The director of this piece of feel-good banditry, Ridley Scott, is not in town due to a knee injury. But stars Russell Crowe, who plays Robin, and Cate Blanchett, who plays Maid Marian, should be there to take the applause it will undoubtedly receive.
Thierry Frémaux, general director of the festival, likes to get things going with a mainstream feature. “It’s tradition,” he says.
Tradition. That’s important for the Cannes Festival.
“We want to support old filmmakers too,” Frémaux insists.
Not that 73-year-old Scott is that old. Filmmakers are eternal. At least some are.
Frémaux considers that it’s not a director’s age that’s important in the creative process of cinema. And it doesn’t matter in the Cannes competition, either.
“My dream is not to have any credits in the films,” so that the audience judges by quality not by names, he says.
Cannes is of course an international festival, but Frémaux doesn’t like to categorise or label the films selected.
Take for example how he describes the selection of a film by a director from Chad, Mahmet-Saleh Haroun.

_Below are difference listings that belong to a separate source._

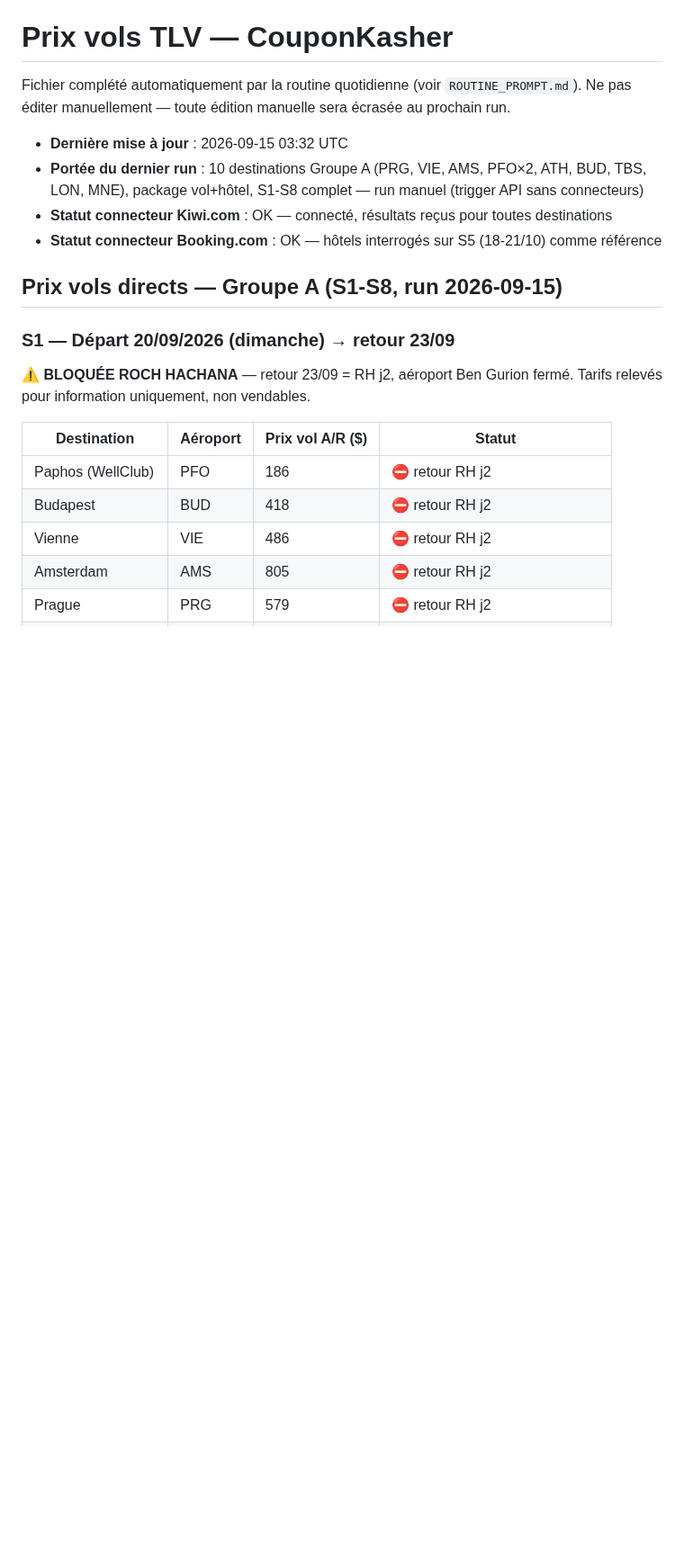
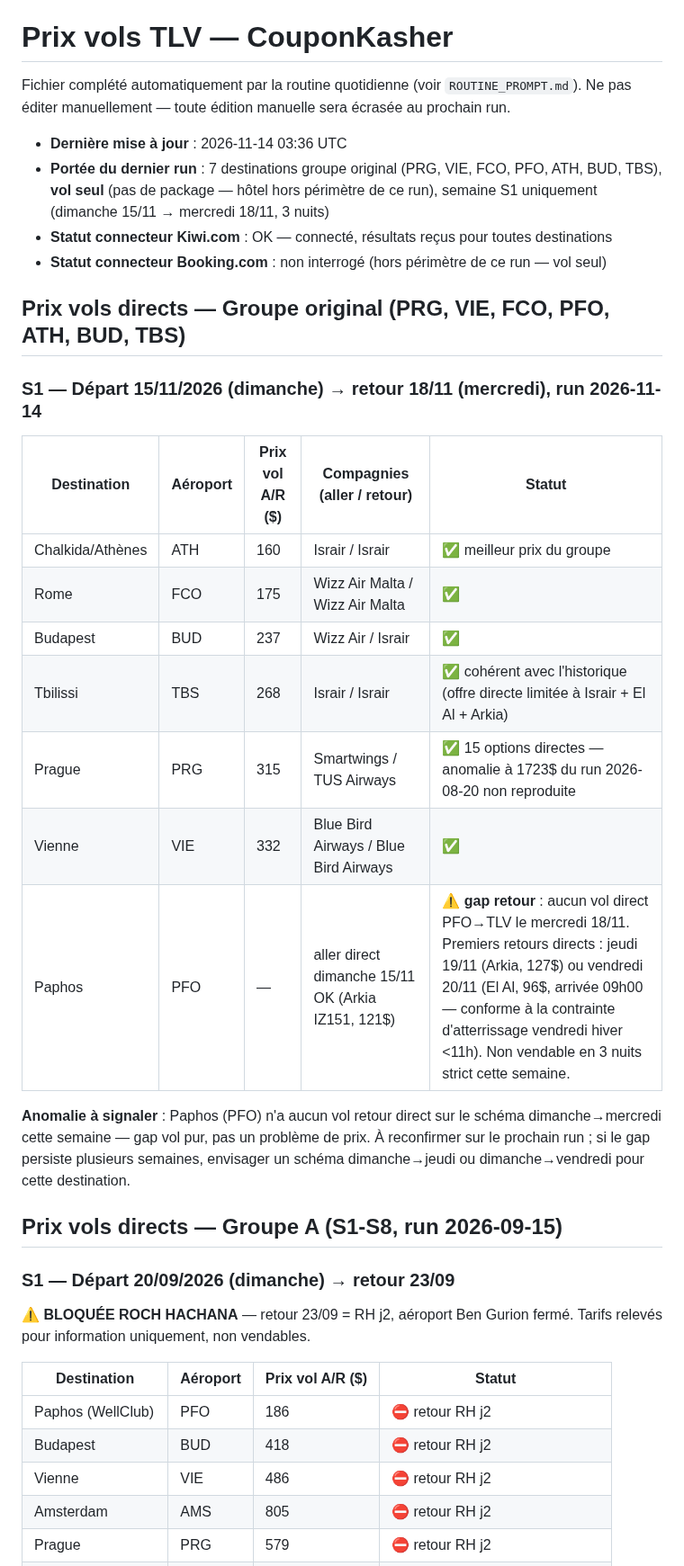
Before and after one commit to matapiero-design/COUPONKASHER---MONITORING, a Markdown page: Data/flight-prices.md, the part around one of its changes. Shown at 90% size. Drawn GitHub-style; blank space fills up the shorter version.

Commit message:
Prix vols — run quotidien 2026-11-14 (PRG, VIE, FCO, PFO, ATH, BUD, TBS)
Vol seul, S1 dimanche 15/11 -> mercredi 18/11. Gap retour direct sur
Paphos (PFO) cette semaine, pas d'anomalie de prix isolée.

Co-Authored-By: Claude Sonnet 5 <noreply@anthropic.com>
Claude-Session: https://claude.ai/code/session_0133XtjT7m5HKi9rgnD2CJTg

```diff
--- a/Data/flight-prices.md
+++ b/Data/flight-prices.md
@@ -3,10 +3,26 @@
 Fichier complété automatiquement par la routine quotidienne (voir `ROUTINE_PROMPT.md`).
 Ne pas éditer manuellement — toute édition manuelle sera écrasée au prochain run.
 
-- **Dernière mise à jour** : 2026-09-15 03:32 UTC
-- **Portée du dernier run** : 10 destinations Groupe A (PRG, VIE, AMS, PFO×2, ATH, BUD, TBS, LON, MNE), package vol+hôtel, S1-S8 complet — run manuel (trigger API sans connecteurs)
+- **Dernière mise à jour** : 2026-11-14 03:36 UTC
+- **Portée du dernier run** : 7 destinations groupe original (PRG, VIE, FCO, PFO, ATH, BUD, TBS), **vol seul** (pas de package — hôtel hors périmètre de ce run), semaine S1 uniquement (dimanche 15/11 → mercredi 18/11, 3 nuits)
 - **Statut connecteur Kiwi.com** : OK — connecté, résultats reçus pour toutes destinations
-- **Statut connecteur Booking.com** : OK — hôtels interrogés sur S5 (18-21/10) comme référence
+- **Statut connecteur Booking.com** : non interrogé (hors périmètre de ce run — vol seul)
+
+## Prix vols directs — Groupe original (PRG, VIE, FCO, PFO, ATH, BUD, TBS)
+
+### S1 — Départ 15/11/2026 (dimanche) → retour 18/11 (mercredi), run 2026-11-14
+
+| Destination | Aéroport | Prix vol A/R ($) | Compagnies (aller / retour) | Statut |
+|---|---|---|---|---|
+| Chalkida/Athènes | ATH | 160 | Israir / Israir | ✅ meilleur prix du groupe |
+| Rome | FCO | 175 | Wizz Air Malta / Wizz Air Malta | ✅ |
+| Budapest | BUD | 237 | Wizz Air / Israir | ✅ |
+| Tbilissi | TBS | 268 | Israir / Israir | ✅ cohérent avec l'historique (offre directe limitée à Israir + El Al + Arkia) |
+| Prague | PRG | 315 | Smartwings / TUS Airways | ✅ 15 options directes — anomalie à 1723$ du run 2026-08-20 non reproduite |
+| Vienne | VIE | 332 | Blue Bird Airways / Blue Bird Airways | ✅ |
+| Paphos | PFO | — | aller direct dimanche 15/11 OK (Arkia IZ151, 121$) | ⚠️ **gap retour** : aucun vol direct PFO→TLV le mercredi 18/11. Premiers retours directs : jeudi 19/11 (Arkia, 127$) ou vendredi 20/11 (El Al, 96$, arrivée 09h00 — conforme à la contrainte d'atterrissage vendredi hiver <11h). Non vendable en 3 nuits strict cette semaine. |
+
+**Anomalie à signaler** : Paphos (PFO) n'a aucun vol retour direct sur le schéma dimanche→mercredi cette semaine — gap vol pur, pas un problème de prix. À reconfirmer sur le prochain run ; si le gap persiste plusieurs semaines, envisager un schéma dimanche→jeudi ou dimanche→vendredi pour cette destination.
 
 ## Prix vols directs — Groupe A (S1-S8, run 2026-09-15)
 
```
Also changed, not shown: other parts of Data/flight-prices.md (+1 -0 lines).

“I don’t want to make any difference because he comes from Africa. He is a filmmaker amongst others. His film is very good. It’s also part of our mission to put new names on the map, and I hope that either he or Sergei Loznitsa who is from Ukraine, who is totally new, will impress as we’ve been impressed.”
In the main competition, there are, however, three films which happen to be French - Tournée directed by Mathieu Almaric, La Princesse de Montpensier by Bertrand Tavernier and Des hommes et des dieux by Xavier Beauvois.
That is rare, it seems.
“French cinema this year is very good,” Frémaux declares. “In the past we used to have lots of films from the US in competition. This year there is only one ... It’s film by film that we make the selection.”